Established firms in this industry often create considerable business goodwill. A common problem is how to handle this in cases of marital dissolution in the jurisdictions that treat business goodwill as part of the marital estate. Often the goodwill needs to be separated into its personal and institutional parts based on the statutory or case law in your jurisdiction regarding the distribution of goodwill assets.

Valuation of an Insurance Administrator Firm

Choosing industry specific valuation multiples is one of the biggest challenges in business valuation. When done right, such “apples to apples” comparison offers you a very defensible way to demonstrate what a business is worth.

Typical valuation multiples

You can calculate the estimate of business market value using a number of valuation multiples – each establishing business value in relation to some measure of its financial performance.

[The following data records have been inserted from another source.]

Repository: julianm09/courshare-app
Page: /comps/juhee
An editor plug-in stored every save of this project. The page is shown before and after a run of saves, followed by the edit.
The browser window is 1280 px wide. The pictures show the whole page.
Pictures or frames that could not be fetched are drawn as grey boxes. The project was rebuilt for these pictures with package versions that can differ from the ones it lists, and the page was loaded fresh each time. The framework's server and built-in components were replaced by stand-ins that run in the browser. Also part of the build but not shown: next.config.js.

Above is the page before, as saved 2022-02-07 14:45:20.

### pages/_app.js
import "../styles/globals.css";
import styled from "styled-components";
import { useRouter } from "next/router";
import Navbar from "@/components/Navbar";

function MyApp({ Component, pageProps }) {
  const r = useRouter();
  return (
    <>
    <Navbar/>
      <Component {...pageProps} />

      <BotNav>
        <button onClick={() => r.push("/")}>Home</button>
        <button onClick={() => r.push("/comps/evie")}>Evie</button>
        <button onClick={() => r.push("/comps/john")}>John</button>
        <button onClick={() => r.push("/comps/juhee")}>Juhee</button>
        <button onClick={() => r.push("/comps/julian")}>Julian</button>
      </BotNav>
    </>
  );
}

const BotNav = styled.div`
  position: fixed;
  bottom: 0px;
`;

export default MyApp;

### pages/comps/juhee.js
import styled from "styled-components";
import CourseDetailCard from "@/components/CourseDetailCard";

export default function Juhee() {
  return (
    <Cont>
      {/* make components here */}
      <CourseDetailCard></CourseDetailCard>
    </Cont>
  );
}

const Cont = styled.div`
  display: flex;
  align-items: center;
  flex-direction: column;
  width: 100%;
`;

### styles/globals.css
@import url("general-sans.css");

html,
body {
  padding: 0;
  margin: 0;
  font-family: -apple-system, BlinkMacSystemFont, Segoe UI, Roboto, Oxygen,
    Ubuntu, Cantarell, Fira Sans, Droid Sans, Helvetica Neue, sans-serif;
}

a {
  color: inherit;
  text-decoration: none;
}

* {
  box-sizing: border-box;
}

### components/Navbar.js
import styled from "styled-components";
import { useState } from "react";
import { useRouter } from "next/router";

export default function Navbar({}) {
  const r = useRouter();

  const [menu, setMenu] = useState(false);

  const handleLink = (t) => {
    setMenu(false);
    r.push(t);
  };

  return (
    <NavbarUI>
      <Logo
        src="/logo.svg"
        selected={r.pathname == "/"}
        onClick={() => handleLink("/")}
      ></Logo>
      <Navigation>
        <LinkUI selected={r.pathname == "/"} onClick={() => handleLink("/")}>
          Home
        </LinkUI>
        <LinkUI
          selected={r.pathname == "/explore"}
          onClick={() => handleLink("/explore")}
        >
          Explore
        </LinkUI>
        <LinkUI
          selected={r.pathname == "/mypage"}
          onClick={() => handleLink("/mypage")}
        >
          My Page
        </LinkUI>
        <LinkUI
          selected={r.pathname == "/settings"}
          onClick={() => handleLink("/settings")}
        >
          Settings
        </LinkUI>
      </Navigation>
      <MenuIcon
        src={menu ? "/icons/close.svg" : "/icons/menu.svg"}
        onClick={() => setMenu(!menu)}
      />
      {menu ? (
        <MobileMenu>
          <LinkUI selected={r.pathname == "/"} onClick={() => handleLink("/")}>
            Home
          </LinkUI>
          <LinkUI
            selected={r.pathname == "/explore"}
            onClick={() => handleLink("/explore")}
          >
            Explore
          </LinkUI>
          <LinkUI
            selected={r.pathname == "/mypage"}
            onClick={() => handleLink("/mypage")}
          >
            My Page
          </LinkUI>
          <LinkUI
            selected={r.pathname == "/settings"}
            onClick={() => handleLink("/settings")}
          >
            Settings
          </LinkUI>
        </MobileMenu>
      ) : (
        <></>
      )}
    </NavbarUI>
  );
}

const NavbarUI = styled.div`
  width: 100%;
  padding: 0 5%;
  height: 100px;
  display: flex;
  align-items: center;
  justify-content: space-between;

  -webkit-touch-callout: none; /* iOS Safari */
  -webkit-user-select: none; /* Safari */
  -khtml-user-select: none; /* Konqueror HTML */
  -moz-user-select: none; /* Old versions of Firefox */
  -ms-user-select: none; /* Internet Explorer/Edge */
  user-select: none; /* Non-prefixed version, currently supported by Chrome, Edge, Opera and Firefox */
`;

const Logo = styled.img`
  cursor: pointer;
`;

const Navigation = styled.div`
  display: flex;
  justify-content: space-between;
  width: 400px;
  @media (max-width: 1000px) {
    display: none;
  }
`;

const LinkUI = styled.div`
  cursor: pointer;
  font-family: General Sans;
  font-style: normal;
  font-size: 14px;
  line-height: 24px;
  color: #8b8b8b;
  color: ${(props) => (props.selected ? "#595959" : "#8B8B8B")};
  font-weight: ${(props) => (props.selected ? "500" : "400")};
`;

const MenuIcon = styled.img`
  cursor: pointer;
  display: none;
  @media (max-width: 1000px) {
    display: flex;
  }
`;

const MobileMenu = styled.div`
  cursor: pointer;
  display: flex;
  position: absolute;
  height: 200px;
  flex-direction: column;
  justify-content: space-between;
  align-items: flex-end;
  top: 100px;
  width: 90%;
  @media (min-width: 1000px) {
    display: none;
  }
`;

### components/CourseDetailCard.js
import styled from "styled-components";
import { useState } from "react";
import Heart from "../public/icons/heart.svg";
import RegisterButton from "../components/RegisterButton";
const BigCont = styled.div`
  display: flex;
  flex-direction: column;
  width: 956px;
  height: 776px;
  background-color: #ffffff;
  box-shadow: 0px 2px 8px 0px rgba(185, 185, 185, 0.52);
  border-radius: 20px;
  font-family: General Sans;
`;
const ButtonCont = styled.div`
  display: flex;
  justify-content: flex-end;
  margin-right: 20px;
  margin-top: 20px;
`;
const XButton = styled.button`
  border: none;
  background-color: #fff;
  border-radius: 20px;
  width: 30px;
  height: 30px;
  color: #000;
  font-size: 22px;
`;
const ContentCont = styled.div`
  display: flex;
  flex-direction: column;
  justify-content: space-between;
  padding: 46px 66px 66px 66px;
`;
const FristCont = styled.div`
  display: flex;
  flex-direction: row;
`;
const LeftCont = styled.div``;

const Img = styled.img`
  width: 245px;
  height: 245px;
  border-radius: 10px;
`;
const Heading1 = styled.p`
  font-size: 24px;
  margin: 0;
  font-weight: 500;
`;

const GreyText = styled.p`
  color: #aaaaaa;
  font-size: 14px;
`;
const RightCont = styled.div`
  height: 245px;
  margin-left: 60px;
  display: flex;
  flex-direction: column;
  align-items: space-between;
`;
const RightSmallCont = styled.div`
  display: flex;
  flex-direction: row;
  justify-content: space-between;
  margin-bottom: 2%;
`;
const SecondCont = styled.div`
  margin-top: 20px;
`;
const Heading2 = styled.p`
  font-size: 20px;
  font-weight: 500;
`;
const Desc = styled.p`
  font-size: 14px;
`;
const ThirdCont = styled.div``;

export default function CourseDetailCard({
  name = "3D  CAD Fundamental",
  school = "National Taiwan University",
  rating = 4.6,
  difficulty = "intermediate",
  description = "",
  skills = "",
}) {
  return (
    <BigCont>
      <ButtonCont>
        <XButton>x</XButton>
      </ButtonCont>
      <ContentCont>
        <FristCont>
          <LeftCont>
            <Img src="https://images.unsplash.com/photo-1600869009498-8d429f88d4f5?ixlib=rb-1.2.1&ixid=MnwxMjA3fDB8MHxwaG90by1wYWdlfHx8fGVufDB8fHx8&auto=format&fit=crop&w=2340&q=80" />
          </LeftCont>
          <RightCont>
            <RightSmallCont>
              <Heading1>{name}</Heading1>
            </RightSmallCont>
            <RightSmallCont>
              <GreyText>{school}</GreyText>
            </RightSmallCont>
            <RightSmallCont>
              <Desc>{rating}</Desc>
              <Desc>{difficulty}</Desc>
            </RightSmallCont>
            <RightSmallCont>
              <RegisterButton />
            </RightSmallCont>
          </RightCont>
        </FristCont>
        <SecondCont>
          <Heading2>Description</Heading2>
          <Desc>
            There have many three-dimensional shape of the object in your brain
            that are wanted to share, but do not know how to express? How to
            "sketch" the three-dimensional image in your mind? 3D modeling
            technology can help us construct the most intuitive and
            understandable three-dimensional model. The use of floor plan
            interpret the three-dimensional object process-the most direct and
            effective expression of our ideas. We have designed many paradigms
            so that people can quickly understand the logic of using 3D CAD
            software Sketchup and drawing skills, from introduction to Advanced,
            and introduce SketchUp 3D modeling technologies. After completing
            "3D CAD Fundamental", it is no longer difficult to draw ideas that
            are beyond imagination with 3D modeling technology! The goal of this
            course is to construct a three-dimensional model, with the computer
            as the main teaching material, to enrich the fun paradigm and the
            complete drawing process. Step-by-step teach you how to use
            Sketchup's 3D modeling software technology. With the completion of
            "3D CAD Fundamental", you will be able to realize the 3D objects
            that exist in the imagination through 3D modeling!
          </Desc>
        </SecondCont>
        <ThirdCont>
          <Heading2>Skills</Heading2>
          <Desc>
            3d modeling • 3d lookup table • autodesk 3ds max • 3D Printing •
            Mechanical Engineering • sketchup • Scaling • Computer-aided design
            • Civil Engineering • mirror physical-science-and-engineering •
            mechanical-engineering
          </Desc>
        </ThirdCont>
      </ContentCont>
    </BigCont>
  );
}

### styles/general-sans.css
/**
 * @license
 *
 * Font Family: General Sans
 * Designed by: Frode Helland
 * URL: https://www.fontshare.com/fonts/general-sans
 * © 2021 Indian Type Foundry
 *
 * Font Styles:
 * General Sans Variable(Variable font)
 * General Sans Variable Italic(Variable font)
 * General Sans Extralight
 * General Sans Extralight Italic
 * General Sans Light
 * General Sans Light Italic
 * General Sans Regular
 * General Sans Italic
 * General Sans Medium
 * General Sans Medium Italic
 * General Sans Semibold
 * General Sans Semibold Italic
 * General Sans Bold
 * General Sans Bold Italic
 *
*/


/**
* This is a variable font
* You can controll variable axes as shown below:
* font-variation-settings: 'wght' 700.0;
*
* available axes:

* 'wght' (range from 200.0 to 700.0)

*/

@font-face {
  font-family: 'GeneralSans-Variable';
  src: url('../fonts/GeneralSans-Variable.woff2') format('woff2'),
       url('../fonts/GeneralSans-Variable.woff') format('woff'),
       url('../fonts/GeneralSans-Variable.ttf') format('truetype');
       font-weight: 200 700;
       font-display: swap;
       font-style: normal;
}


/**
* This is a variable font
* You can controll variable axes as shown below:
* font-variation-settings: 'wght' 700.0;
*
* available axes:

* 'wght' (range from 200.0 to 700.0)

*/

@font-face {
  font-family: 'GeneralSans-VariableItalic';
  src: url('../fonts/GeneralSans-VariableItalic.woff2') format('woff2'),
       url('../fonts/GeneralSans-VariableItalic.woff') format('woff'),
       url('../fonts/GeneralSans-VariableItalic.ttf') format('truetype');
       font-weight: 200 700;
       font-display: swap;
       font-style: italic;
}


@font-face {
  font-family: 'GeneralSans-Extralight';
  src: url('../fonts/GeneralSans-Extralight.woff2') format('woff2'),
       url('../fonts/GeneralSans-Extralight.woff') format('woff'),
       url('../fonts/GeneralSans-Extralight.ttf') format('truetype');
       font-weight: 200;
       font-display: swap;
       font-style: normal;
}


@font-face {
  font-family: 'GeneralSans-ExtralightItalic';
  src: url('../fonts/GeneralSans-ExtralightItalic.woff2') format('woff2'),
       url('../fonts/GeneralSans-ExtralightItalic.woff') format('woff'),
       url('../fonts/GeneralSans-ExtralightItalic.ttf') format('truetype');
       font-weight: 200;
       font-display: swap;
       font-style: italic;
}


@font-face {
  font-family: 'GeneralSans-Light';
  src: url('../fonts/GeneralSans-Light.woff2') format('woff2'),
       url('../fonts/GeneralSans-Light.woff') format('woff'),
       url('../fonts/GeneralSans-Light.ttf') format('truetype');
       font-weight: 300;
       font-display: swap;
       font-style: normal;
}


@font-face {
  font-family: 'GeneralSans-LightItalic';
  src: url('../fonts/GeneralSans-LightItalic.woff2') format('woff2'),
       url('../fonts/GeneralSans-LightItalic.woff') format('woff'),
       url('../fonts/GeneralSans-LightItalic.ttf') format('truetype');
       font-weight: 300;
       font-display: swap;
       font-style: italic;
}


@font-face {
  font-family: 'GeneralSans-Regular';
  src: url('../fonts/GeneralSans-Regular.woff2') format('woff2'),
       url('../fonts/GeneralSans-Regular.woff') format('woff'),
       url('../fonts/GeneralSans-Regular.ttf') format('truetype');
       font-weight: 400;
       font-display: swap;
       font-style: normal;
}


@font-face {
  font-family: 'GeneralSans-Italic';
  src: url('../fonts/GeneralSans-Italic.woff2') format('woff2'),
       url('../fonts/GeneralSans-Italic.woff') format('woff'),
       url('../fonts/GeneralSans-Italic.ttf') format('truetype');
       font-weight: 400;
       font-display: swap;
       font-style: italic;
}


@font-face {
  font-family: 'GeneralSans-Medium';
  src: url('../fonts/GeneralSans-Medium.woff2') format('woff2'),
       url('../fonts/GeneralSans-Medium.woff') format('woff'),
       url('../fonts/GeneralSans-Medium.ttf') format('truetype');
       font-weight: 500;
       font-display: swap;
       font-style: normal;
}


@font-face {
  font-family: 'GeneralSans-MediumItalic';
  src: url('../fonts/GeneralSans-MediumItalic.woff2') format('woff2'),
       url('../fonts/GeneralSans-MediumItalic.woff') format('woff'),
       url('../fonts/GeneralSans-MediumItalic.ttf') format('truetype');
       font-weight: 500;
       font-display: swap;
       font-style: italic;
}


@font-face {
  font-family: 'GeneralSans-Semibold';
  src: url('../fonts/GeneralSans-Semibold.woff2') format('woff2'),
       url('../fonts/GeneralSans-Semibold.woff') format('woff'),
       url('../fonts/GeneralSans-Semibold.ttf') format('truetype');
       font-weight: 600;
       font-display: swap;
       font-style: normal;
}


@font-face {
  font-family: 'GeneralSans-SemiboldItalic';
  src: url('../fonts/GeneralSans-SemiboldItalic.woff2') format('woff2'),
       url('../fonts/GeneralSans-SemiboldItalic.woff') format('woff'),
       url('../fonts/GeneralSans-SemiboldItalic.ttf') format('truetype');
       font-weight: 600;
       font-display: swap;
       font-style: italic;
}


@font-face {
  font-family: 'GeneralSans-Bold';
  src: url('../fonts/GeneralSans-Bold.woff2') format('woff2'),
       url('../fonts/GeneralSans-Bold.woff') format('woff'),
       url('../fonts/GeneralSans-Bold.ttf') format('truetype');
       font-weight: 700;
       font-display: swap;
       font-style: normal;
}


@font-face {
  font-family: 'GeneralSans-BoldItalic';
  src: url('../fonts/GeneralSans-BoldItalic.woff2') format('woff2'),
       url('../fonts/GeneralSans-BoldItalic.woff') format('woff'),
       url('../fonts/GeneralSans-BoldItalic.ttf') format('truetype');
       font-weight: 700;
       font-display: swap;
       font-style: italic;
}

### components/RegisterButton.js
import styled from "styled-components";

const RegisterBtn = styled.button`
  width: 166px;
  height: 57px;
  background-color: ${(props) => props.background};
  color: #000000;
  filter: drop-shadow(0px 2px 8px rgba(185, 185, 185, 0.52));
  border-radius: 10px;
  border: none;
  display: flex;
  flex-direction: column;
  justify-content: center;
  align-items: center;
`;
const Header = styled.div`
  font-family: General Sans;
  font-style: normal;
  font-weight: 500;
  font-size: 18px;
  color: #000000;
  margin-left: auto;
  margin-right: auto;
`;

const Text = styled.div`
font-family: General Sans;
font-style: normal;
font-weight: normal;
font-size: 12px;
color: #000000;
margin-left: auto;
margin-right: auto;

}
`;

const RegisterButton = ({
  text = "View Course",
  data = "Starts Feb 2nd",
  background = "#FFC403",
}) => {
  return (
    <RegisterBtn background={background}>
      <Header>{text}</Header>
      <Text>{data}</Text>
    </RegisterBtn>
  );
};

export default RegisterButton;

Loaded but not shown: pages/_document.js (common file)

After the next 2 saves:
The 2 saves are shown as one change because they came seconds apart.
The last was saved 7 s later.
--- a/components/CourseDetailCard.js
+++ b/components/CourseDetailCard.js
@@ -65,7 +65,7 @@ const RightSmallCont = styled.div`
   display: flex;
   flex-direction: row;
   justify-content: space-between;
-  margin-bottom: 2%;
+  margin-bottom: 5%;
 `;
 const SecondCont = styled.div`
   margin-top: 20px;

Here is our short list of the valuation multiples most commonly used to value private businesses:

Do valuation multiples vary by industry?

A key question: just how much do the valuation multiples vary by industry sector? Let’s take a closer look at what such valuation multiples represent.

Business value is about risk and returns. Hence, to measure what a company is worth, you need to estimate both its earning ability and assess its risk. The standard way to evaluate business risk is to calculate the so-called discount and capitalization rates. There are a number of well-known income-based valuation methods that you can then use to appraise a business.

Market valuation multiples are related to this concept. This is especially clear when these multiples are applied to business earnings such as EBITDA or net income. In fact, these valuation multiples act pretty much as the inverse of the company’s capitalization rate – instead of dividing the business earnings by the cap rate, you multiply it by the valuation multiple. The result is the estimate of what your business is worth.

Industry risk premium and valuation multiples

If you take a close look at the Build-Up cost of capital model used to calculate the discount and cap rates for your business, you will see that one key component is the industry risk premium. This additional part of business risk depends, as the name implies, on the industry sector the company competes in.

Businesses in high risk industries are less valuable

The higher the industry risk premium, the lower the valuation multiple. This means that, for a given earnings forecast, the business value is lower. Put another way, the businesses in an industry with a high risk premium are more risky and, therefore, worth less.

Valuation multiples by industry – some examples

Just how much do valuation multiples vary by industry? We’ll use the typical Business value to EBITDA multiples for several industry sectors to demonstrate the difference:

Industry Sector SIC Code EBITDA Multiple
Architectural firm 8712 2.96
CPA / accounting practice 8721 4.38
Construction defect restoration 1522 4.62
Custom software development 7371 7.61
Engineering consulting firm 8711 8.19
Employment agency 7361 4.49
Environmental consultants 8748 6.47
Family medical practice 8011 2.71
Florist retail 5992 1.78
Gas station with C-store 5541 2.27
Heavy construction services 1611 4.37
Janitorial services 7349 4.92
Plastic products manufacturing 3089 6.16
Restaurant and sports bar 5812 2.22

Business appraisal using valuation multiples